EV sales are skyrocketing, more than 100 models are on sale, and charging infrastructure is getting better. So why does everything seem so precarious all of a sudden?
On paper, EVs are kicking ass.
Electric vehicle sales are on track to hit 9 percent of all cars sold in the US by the end of the year. That’s a whopping 50 percent year-over-year increase, the second year in a row that EV sales have surged in that amount. The US is on track to buy 1 million EVs through the end of the year.
Globally, those numbers get even more impressive: 14 million projected sold for the year, a 33 percent year-over-year increase. China is “firmly in the mass-market phase of adoption,” Bloomberg notes, with plug-in cars accounting for over a third of the market. Europe is chugging along nicely as well.

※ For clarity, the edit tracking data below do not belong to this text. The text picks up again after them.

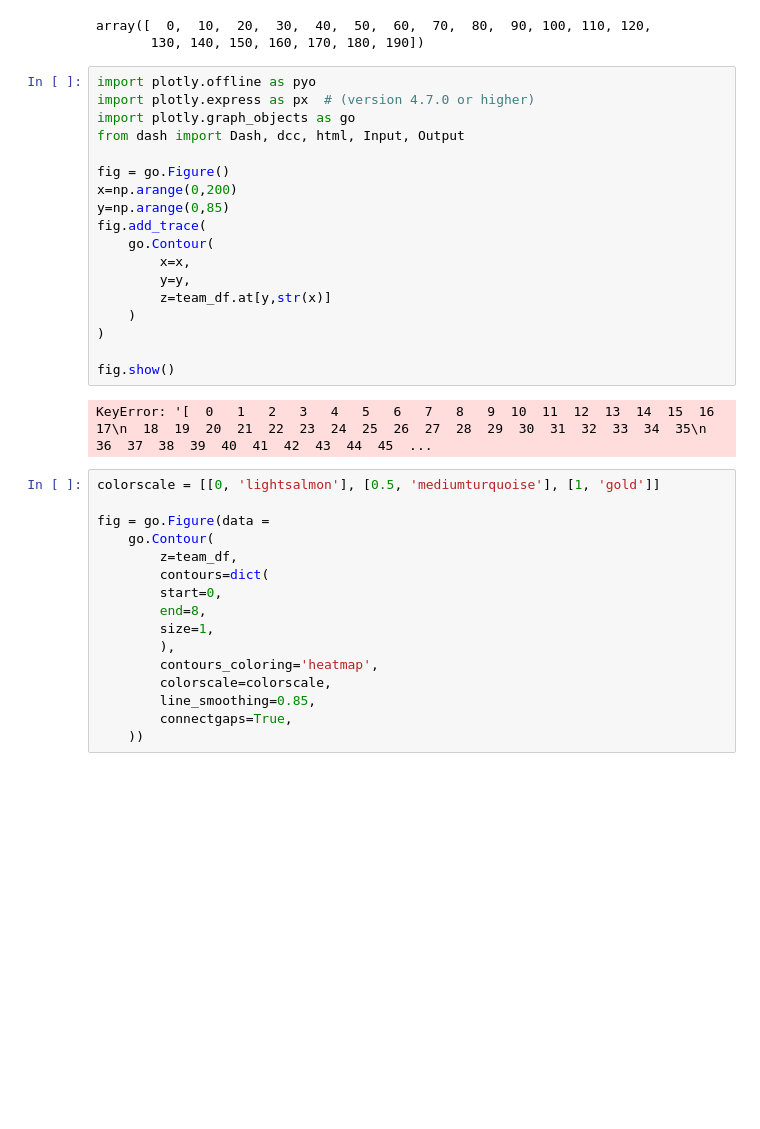
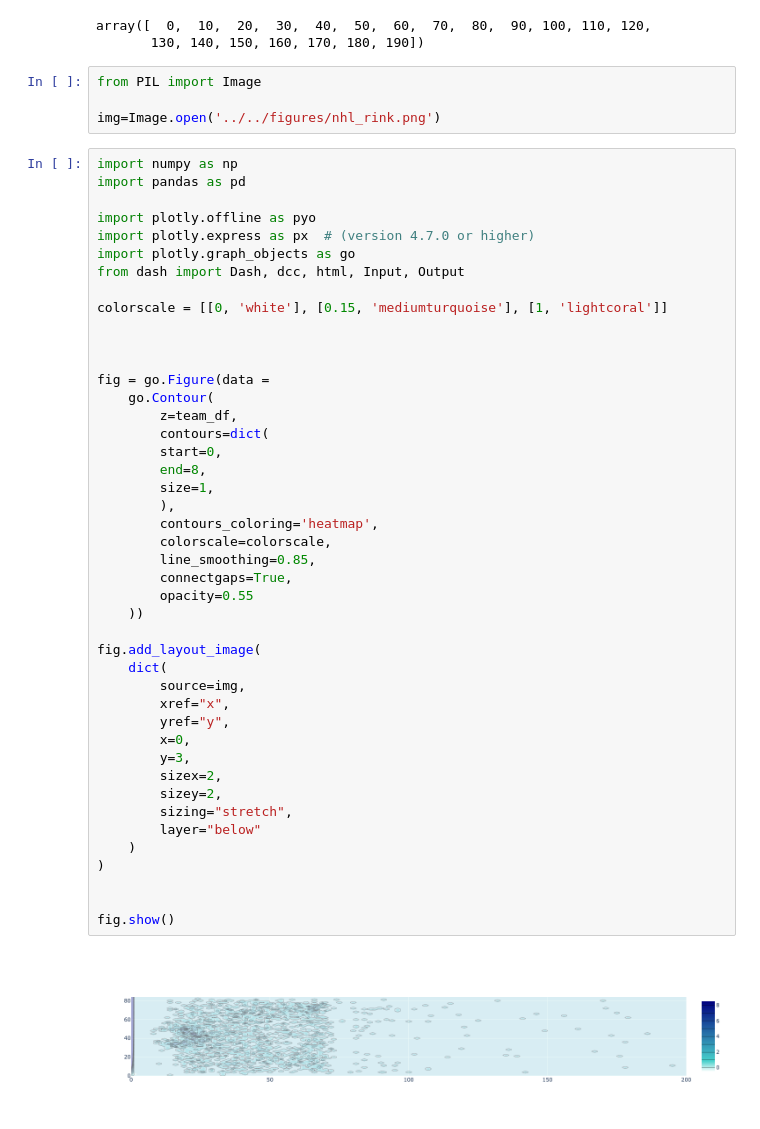
Before and after one commit to IreneZhou0129/IFT6758_m1, a Jupyter notebook: ift6758/data/q6.ipynb, the cells around one changed output. Cells and saved outputs as stored; diff of their text form; blank space fills up the shorter version.

```diff
--- a/ift6758/data/q6.ipynb
+++ b/ift6758/data/q6.ipynb
@@ -681,39 +681,53 @@ x
 # %% [output]
 array([  0,  10,  20,  30,  40,  50,  60,  70,  80,  90, 100, 110, 120,
        130, 140, 150, 160, 170, 180, 190])
+# %%
+from PIL import Image
+
+img=Image.open('../../figures/nhl_rink.png')
 # %%
+import numpy as np
+import pandas as pd
+
 import plotly.offline as pyo
 import plotly.express as px  # (version 4.7.0 or higher)
 import plotly.graph_objects as go
 from dash import Dash, dcc, html, Input, Output
 
-fig = go.Figure()
-x=np.arange(0,200)
-y=np.arange(0,85)
-fig.add_trace(
+colorscale = [[0, 'white'], [0.15, 'mediumturquoise'], [1, 'lightcoral']]
+
+
+
+fig = go.Figure(data =
     go.Contour(
-        x=x,
-        y=y,
-        z=team_df.at[y,str(x)]
+        z=team_df,
+        contours=dict(
+        start=0,
+        end=8,
+        size=1,
+        ),
+        contours_coloring='heatmap',
+        colorscale=colorscale,
+        line_smoothing=0.85,
+        connectgaps=True,
+        opacity=0.55
+    ))
+
+fig.add_layout_image(
+    dict(
+        source=img,
+        xref="x",
+        yref="y",
+        x=0,
+        y=3,
+        sizex=2,
+        sizey=2,
+        sizing="stretch",
+        layer="below"
     )
 )
 
+
 fig.show()
 # %% [output]
-KeyError: '[  0   1   2   3   4   5   6   7   8   9  10  11  12  13  14  15  16  17\n  18  19  20  21  22  23  24  25  26  27  28  29  30  31  32  33  34  35\n  36  37  38  39  40  41  42  43  44  45  ...
+[figure, added]
-# %%
-colorscale = [[0, 'lightsalmon'], [0.5, 'mediumturquoise'], [1, 'gold']]
-
-fig = go.Figure(data =
-    go.Contour(
-        z=team_df,
-        contours=dict(
-        start=0,
-        end=8,
-        size=1,
-        ),
-        contours_coloring='heatmap',
-        colorscale=colorscale,
-        line_smoothing=0.85,
-        connectgaps=True,
-    ))
```
Also changed, not shown: parts of 8 cells of this notebook, 1 other file.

So why does everything seem so out of whack? The news lately is full of production delays, factories postponed, models canceled, and, of course, the ever-present low-grade anxiety buzzing around a charging infrastructure that is both constantly broken and lacking in prevalence.
Read more at The Verge